Thought Experiment

Here’s something fun.  You can actually do it if you want, but I think reading it’s probably just as effective for getting the idea across:

On a sheet of paper, with a pencil, write anything you want–something short, to keep this manageable; maybe something about how awesome your day’s going to be.  Then, just to double down, write it all over again, just the same.

Now, erase the first version.  Put the paper aside and go to your computer or phone.  In some text field somewhere, type another message to yourself: maybe it’s different, though the possibilities for questioning seem exponentially increased if it’s the same as the message you originally wrote.  At any rate, make sure you do it at the very beginning of the text field.

Whatever you’ve chosen to type out, skip a few lines and do it again.  Don’t copy and paste, either; go through the motions again, pay attention to the fact that you’re doing what you’re doing.

Now, of course, erase the first version and all the spaces before the second.  There should only be one version of the statement on your screen, at the very beginning of the text field.

So, now, what’s on your screen?  Is it the ‘Second’ version of the message?  If so, why?  What, at this point, distinguishes what’s there now from what was there when you typed the message originally?  You can clearly see that the two versions of the message you wrote are still two versions, despite the fact that one was ‘erased’ (its space, its impression maintained).  And, if you typed the same message that you wrote, how many versions of that message exist now?  Is it some different number than once existed?  Does the difference matter?

Random Theory

Ce ne sont pas Mark Gruenwald

Mark Greunwald (1953-1996) was a writer and editor of numerous Marvel titles, including Captain America, What If?, and most relevantly here, a number of editions of The Official Handbook of the Marvel Universe.

Mark Greunwald is the [psychoanalytic figure of] The Father of the Marvel Universe.

Grueny: Keepin’ it firmly away from The Real since at least ’78.




Random Theory

​ If we could, would we really want those we care about to care about the things we care about quite as much as we do, in the same ways we do? Because, if they did, couldn’t they become as much of an authority on those things as we are?
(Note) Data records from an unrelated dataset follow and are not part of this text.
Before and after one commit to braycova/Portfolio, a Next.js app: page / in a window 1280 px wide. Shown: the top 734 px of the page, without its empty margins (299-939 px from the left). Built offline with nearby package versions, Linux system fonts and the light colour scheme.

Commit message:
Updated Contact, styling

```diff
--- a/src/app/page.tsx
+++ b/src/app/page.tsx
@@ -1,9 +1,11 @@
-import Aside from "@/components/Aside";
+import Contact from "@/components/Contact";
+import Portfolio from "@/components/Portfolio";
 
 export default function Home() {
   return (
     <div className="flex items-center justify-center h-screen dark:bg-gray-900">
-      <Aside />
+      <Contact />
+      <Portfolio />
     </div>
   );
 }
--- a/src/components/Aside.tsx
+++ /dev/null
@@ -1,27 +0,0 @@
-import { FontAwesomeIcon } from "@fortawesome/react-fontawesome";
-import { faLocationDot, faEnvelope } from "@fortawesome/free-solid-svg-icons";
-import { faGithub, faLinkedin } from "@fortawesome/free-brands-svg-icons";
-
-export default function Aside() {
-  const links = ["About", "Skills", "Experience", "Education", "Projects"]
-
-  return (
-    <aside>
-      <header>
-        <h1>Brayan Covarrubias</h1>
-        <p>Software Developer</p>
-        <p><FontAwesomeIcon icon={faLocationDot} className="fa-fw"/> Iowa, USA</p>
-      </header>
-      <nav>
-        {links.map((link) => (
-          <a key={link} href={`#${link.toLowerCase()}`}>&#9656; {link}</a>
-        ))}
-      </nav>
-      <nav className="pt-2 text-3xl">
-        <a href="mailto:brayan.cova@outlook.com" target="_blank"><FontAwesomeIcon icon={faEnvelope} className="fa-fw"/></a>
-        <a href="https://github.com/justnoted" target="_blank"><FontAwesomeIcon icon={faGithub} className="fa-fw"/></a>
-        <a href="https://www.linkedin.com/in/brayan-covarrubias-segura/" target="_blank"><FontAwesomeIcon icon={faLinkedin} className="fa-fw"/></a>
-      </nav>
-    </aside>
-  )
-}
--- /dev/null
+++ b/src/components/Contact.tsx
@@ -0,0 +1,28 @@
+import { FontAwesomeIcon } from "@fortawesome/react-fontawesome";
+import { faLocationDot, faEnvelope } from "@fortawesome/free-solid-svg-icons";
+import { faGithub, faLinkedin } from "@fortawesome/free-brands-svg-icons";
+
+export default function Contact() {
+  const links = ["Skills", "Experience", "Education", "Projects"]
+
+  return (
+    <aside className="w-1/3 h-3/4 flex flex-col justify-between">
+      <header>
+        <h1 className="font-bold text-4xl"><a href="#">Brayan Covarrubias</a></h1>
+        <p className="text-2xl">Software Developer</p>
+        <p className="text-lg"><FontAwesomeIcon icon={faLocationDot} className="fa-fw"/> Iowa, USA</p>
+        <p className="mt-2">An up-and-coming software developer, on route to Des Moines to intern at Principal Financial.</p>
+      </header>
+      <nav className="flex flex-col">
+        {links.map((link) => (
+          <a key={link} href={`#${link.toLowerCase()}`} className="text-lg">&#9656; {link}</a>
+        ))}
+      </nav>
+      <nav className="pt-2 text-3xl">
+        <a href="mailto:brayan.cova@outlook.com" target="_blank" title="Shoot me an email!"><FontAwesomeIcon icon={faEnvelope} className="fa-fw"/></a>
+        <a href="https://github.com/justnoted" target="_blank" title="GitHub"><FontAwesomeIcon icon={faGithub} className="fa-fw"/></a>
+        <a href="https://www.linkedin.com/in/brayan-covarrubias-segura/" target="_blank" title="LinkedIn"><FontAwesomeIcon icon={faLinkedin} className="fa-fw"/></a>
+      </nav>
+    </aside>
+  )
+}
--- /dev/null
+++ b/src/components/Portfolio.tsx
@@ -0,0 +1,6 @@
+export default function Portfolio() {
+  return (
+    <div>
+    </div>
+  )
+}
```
And then, wouldn’t that change our relationships with them? Would we continue to be the sort of authority about that thing that we were, that we enjoyed being? 

Random Theory

Barthes, from ‘An Introduction to the Structural Analysis of Narrative’:

‘…formalization is a generalization that differs from other generalizations.’

My version:

  1. The word is not the thing. (Actually, Korzybski’s version here.)
  2. The word ‘thing’ is not the thing.
  3. The word ‘thing’ is not other words.
  4. ‘Thing’, as a general(izing/izable) word, holds a different function in linguistic structuration than other words.


[In]Defining[able] ‘Media’

‘Doors and mirrors, computers and gramophones, electricity and newspapers, television and telescopes, archives and automobiles, water and air, information and noise, numbers and calendars, images, writing, and voice–all these highly disparate objects and phenomena fall into media studies’ purview.’

-Eva Horn, “There Are No Media”, Grey Room #29